Published February 15. 2014 4:00AM
It has been what you might call an old-fashioned winter. The cold has been persistent, the snow periodic and the misery index substantial.
It makes for beautiful rides through Connecticut's countryside, but be careful for black ice even after the plows clear and salt the roads, with what salt remains.
Rides commuting to and from work have not been so wonderful. It is difficult to appreciate pastoral splendor when the windshield is icing over and a tractor-trailer truck is passing by on a slippery highway.
Even most snow lovers have probably had enough to love.
Are the snow day announcements still exciting the children, or are they growing bored, the novelty worn off by more than a week's worth of cancellations?
The region did not get the worst of it during the latest 24-hour snow, sleet, rain, snow storm. About five inches of snow fell along our shores, weighed down by a several-hour intervention of rain, made icy for the Friday morning commute by a topping of snow and dropping temperatures. Six inches of snow fell in the northern reaches of the county. In the western end of Connecticut, however, totals averaged more than a foot. In Fairfield, 17 inches fell.

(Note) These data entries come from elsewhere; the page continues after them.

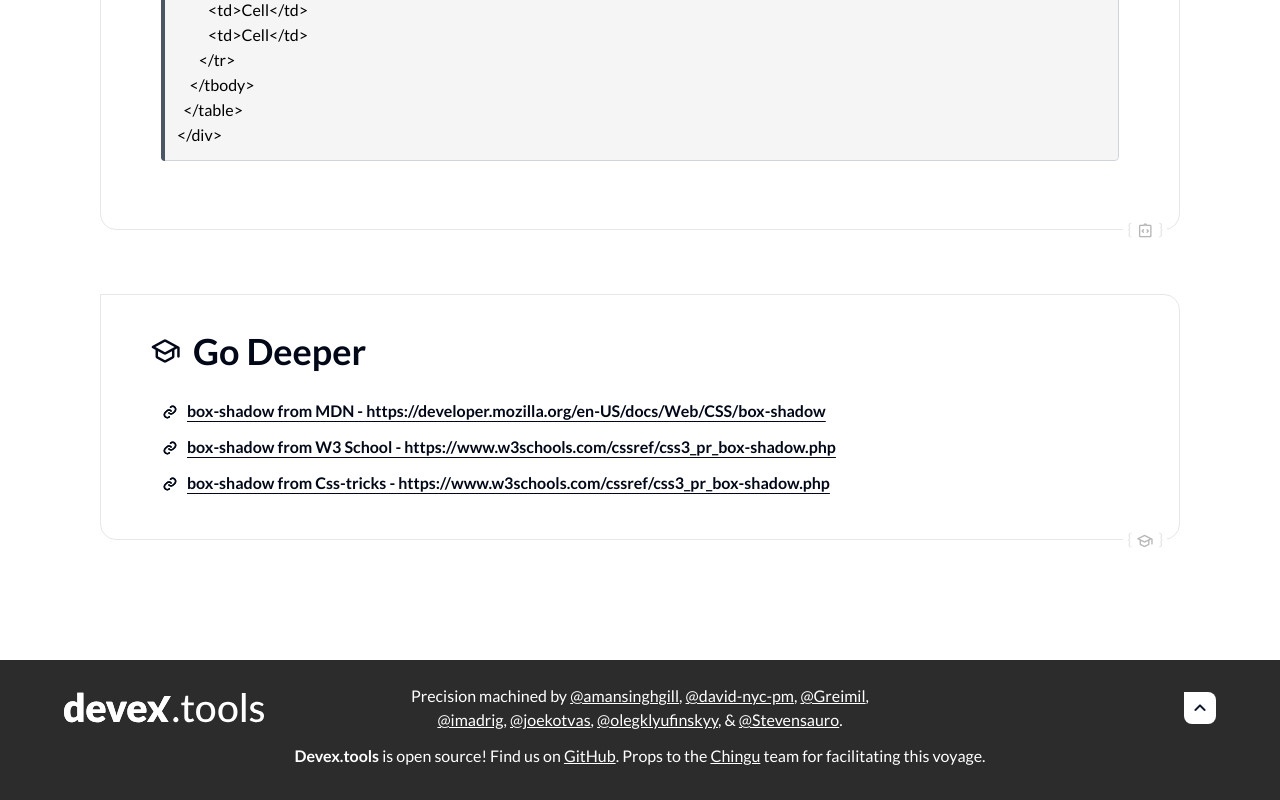
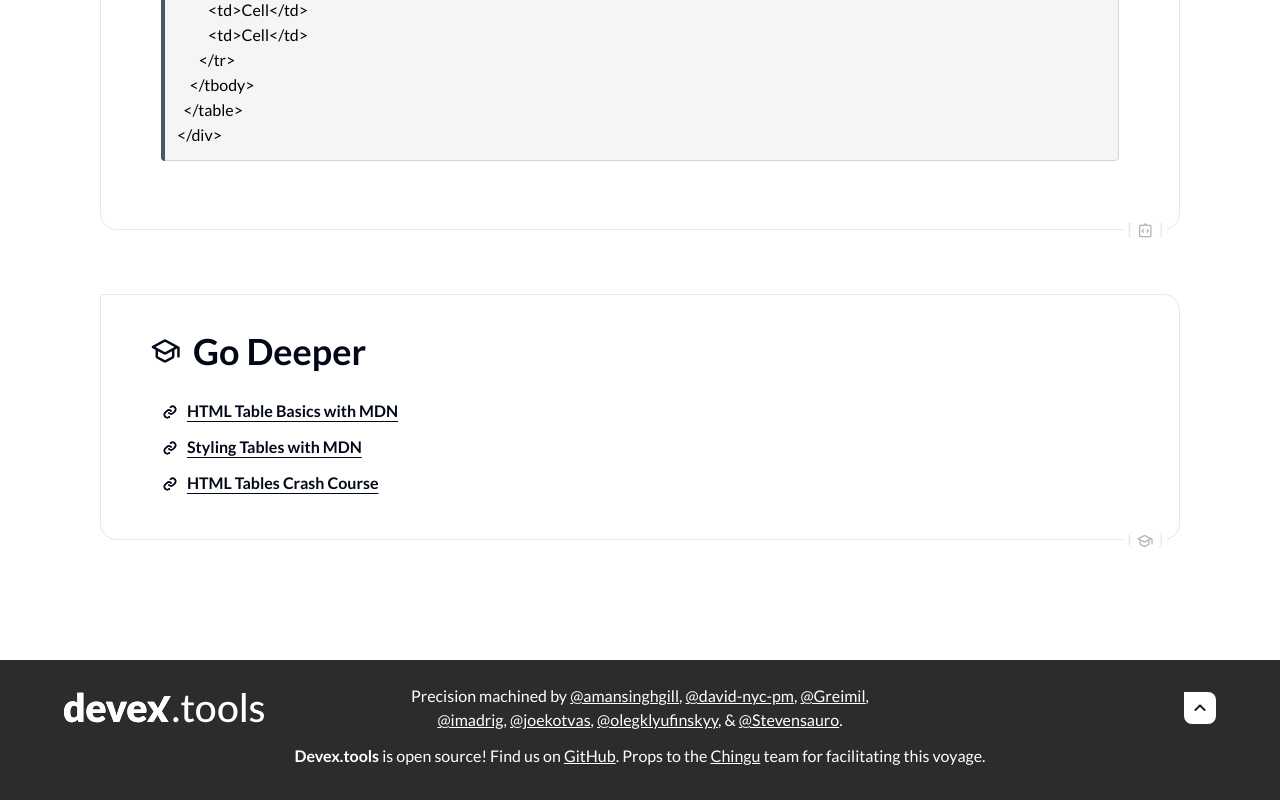
Before and after one commit to chingu-voyages/devex.tools, a React (Vite) app in the folder fetools-app/: page /tables in a window 1280 px wide. Shown: the part 4280-5080 px from the top of the page. Built offline with nearby package versions, Linux system fonts and the light colour scheme.

Commit message:
Add Go Deeper Links to Table Generator

```diff
--- a/fetools-app/src/pages/Tables.jsx
+++ b/fetools-app/src/pages/Tables.jsx
@@ -39,7 +39,6 @@ const Table = () => {
   const [isExpanded, toggleIsExpanded] = useExpander();
   const toastState = useToastState();
 
-
   return (
     <ToolMain>
       <ToolHeading
@@ -57,7 +56,7 @@ const Table = () => {
         <ToolPreviewPane toggleIsExpanded={toggleIsExpanded}>
           <div className="px-8 py-12 h-[40rem]">
             <div className="w-full h-full max-h-full overflow-auto flex items-start justify-start">
-               <TableGenerator
+              <TableGenerator
                 tableConfig={tableConfig}
                 setTableConfig={setTableConfig}
               />
@@ -71,8 +70,6 @@ const Table = () => {
         title="Code Snippets"
         icon="integration_instructions"
       >
-
-
         <TabSwitcher buttons={["HTML & CSS", "Tailwind"]}>
           <CodeBlock
             title="HTML & CSS"
@@ -90,24 +87,19 @@ const Table = () => {
         </TabSwitcher>
       </ToolSection>
 
-
-
       <GoDeeper
         linksData={[
           {
-            url: "https://developer.mozilla.org/en-US/docs/Web/CSS/box-shadow",
-            textValue:
-              "box-shadow from MDN - https://developer.mozilla.org/en-US/docs/Web/CSS/box-shadow ",
+            url: "https://developer.mozilla.org/en-US/docs/Learn/HTML/Tables/Basics",
+            textValue: "HTML Table Basics with MDN",
           },
           {
-            url: "https://www.w3schools.com/cssref/css3_pr_box-shadow.php",
-            textValue:
-              "box-shadow from W3 School - https://www.w3schools.com/cssref/css3_pr_box-shadow.php ",
+            url: "https://developer.mozilla.org/en-US/docs/Learn/CSS/Building_blocks/Styling_tables",
+            textValue: "Styling Tables with MDN",
           },
           {
-            url: "https://css-tricks.com/almanac/properties/b/box-shadow/",
-            textValue:
-              "box-shadow from Css-tricks - https://www.w3schools.com/cssref/css3_pr_box-shadow.php ",
+            url: "https://www.youtube.com/watch?v=IGBRYTpgyg4",
+            textValue: "HTML Tables Crash Course",
           },
         ]}
       />
```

More snow is forecast today with a couple of inches predicted, a bit more possible. Once again, it will be cold and windy. But given the winter so far, what's a little bit more?

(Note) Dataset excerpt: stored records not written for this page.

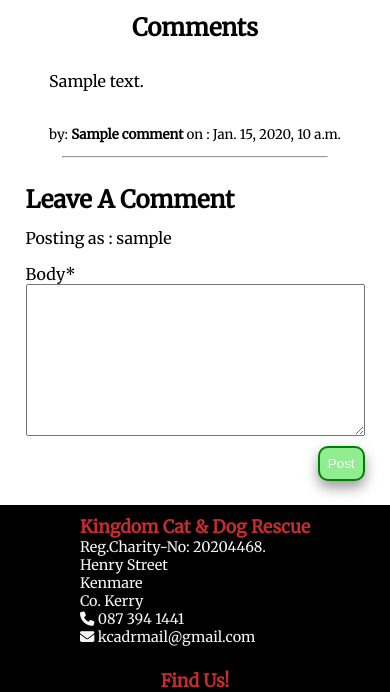
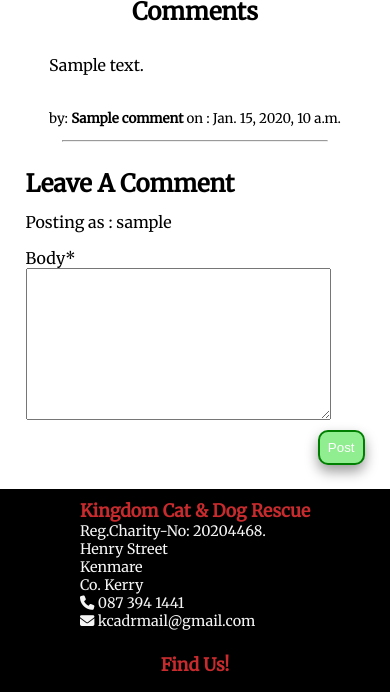
Before and after one commit to Gertobin11/kerry-cat-and-dog-rescue, a Django app: a page that uses templates/base.html in a window 390 px wide. Shown: the part 842-1534 px from the top of the page. Run offline with Django 3.2, Linux system fonts and the light colour scheme; a user stored in the database is signed in; tables that the repository leaves empty hold one stand-in row (values such as "Sample post"); some libraries are stand-ins or nearby versions.

Commit message:
solved more respponsiveness issues

```diff
--- a/static/css/style.css
+++ b/static/css/style.css
@@ -934,12 +934,44 @@
         width: 100%;
     }
 
+    #id_body {
+        width: 90%;
+    }
+
+    .blog-section {
+        padding: 3rem 0 0 0;
+    }
+
+    .blog-image {
+        width: 100%;
+    }
+
+    .blog-image img {
+        width: 90%;
+    }
+
+    .comments-container > * {
+        width: 100%;
+    }
+
+    .comment-container {
+        max-width: 100%;
+    }
+
+    .comment-form {
+        max-width: 90%;
+    }
+
     .blog-section {
         width: 100%;
     }
 
     .blog-content {
         width: 100%;
+        display: flex;
+        flex-direction: column;
+        justify-content: center;
+        align-items: center;
     }
 
     .blog-content p {
@@ -956,4 +988,5 @@
     display: flex;
     justify-content: center;
     }
+
 }
--- a/templates/base.html
+++ b/templates/base.html
@@ -118,7 +118,8 @@
     </div>
   </footer>
 
-
+{% block postloadjs %}
+{% endblock %}
 </body>
 
 </html>
--- a/templates/blog-detail.html
+++ b/templates/blog-detail.html
@@ -1,4 +1,5 @@
 {% extends 'base.html' %}
+{% load static %}
 
 {% block content %}
 
```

Snow days off for "non-essential" state workers - hold the snide remarks - seem to be happening with greater frequency. There was a time state workers were exempted from work for only the most severe of weather. The work cancellation pendulum may have swung too far.
On balance, however, Gov. Dannel P. Malloy is doing a good job of staying on top of storm preparation, holding the periodic press conferences and making sure all those storm-weary voters out there know he cares. On Friday, Gov. Malloy announced the Department of Transportation would deliver road salt to municipalities that face shortages after 12 snow and ice storms. He is also asking for federal help in getting more.
Bad weather is politically dangerous, as New York City Mayor Bill de Blasio learned after getting roundly criticized for sending kids to school in the storm Thursday, then dismissing them in the midst of it.
The best news is the outlook from the National Weather Service's Climate Prediction Center - from the middle of next week through month's end, it expects temperatures to average above normal. It's about time.